On May 1st, President Nixon ordered the invasion of Cambodia (which ended up completely destabilizing that country). There were demonstrations and strikes on campuses all around the U.S. On May 4th the Ohio National Guard overreacted to demonstrations at Kent State University. The result is shown in the photograph above.

Friday, May 3, 2013

MARCEL DUPRE ~ May 3, 1886 ~ May 30, 1971


Marcel Dupré (3 May 1886 – 30 May 1971) French organist, pianist, composer, and pedagogue.

GOYA'S Painting The Third of May, 1808
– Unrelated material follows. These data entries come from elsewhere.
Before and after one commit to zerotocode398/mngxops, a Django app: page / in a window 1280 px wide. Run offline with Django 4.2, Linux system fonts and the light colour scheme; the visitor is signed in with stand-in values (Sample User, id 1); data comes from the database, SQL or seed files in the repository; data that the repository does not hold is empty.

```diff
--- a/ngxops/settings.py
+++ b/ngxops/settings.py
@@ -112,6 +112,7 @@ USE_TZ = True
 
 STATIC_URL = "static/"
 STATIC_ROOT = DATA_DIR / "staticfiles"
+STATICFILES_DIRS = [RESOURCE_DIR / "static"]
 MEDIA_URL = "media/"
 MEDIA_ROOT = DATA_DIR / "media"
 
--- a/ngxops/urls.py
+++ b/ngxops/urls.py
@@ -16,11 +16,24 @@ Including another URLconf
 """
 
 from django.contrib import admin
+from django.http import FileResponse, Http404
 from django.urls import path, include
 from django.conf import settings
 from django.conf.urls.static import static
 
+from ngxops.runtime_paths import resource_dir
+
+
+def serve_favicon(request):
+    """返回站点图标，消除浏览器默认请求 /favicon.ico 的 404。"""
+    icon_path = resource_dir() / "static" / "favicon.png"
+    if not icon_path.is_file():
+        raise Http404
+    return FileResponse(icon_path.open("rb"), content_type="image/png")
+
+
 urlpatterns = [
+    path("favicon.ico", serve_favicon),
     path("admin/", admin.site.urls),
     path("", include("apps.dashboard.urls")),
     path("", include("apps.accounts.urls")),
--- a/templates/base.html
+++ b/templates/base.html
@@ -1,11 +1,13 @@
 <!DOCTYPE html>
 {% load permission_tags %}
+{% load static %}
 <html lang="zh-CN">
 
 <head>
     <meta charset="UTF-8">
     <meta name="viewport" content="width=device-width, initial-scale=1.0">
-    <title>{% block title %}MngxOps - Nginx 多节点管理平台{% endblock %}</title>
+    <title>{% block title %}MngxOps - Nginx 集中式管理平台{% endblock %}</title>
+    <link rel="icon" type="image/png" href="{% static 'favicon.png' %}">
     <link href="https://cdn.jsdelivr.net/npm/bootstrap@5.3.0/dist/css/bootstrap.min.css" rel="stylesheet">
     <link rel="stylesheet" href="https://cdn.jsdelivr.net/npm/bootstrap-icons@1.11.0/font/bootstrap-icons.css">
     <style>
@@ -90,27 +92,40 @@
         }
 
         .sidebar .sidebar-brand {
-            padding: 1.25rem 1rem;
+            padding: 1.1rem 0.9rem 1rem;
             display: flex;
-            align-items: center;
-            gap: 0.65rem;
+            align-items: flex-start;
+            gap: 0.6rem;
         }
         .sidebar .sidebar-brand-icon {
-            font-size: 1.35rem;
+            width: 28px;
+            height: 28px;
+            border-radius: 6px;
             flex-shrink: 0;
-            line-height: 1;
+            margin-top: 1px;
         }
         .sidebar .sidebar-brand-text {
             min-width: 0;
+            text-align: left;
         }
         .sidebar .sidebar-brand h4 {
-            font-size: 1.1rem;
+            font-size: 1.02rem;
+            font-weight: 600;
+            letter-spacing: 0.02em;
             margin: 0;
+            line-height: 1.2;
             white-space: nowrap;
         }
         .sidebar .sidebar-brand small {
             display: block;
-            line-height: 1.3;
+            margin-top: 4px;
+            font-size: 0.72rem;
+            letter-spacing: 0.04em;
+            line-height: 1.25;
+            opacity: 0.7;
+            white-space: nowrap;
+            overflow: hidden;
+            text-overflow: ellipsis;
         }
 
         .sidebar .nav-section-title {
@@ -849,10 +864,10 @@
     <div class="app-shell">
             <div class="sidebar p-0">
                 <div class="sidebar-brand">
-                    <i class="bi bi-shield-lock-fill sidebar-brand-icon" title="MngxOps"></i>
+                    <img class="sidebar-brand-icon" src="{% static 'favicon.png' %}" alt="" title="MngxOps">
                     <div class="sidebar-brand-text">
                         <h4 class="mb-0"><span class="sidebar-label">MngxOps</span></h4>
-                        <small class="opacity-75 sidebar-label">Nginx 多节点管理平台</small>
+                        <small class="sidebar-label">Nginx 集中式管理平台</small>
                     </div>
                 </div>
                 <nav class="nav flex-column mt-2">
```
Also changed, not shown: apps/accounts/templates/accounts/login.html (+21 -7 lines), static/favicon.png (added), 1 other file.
One of Napoleon's biggest mistakes was his interference in Spain, where he set his brother Joseph on the Spanish throne. French brutality against nationalist partisans helped foment united resistance to French rule, as was depicted by Francisco Jose de Goya in his painting above. The resulting Peninsula Wars gave Arthur Wellesley, the future Duke of Wellington, his first victories against the French Emperor.

Thursday, May 2, 2013

J. Edgar Hoover ~ January 1, 1895 ~ May 2, 1972 edgar-hoover-bulldog

John Edgar Hoover (January 1, 1895 – May 2, 1972) was the first Director of the Federal Bureau of Investigation (FBI) of the United States. Appointed director of the Bureau of Investigation—predecessor to the FBI—in 1924, he was instrumental in founding the FBI in 1935, where he remained director until his death in 1972. Hoover is credited with building the FBI into a large and efficient crime-fighting agency, and with instituting a number of modern innovations to police technology, such as a centralized fingerprint file and forensic laboratories.

Late in life, and after his death, Hoover became an increasingly controversial figure. His critics have accused him of exceeding the jurisdiction of the FBI. He used the FBI to harass political dissenters and activists, to amass secret files on political leaders, and to collect evidence using illegal methods. It is because of Hoover's long and controversial reign that FBI directors are now limited to 10-year terms.

Titian in the Frari (Venezia)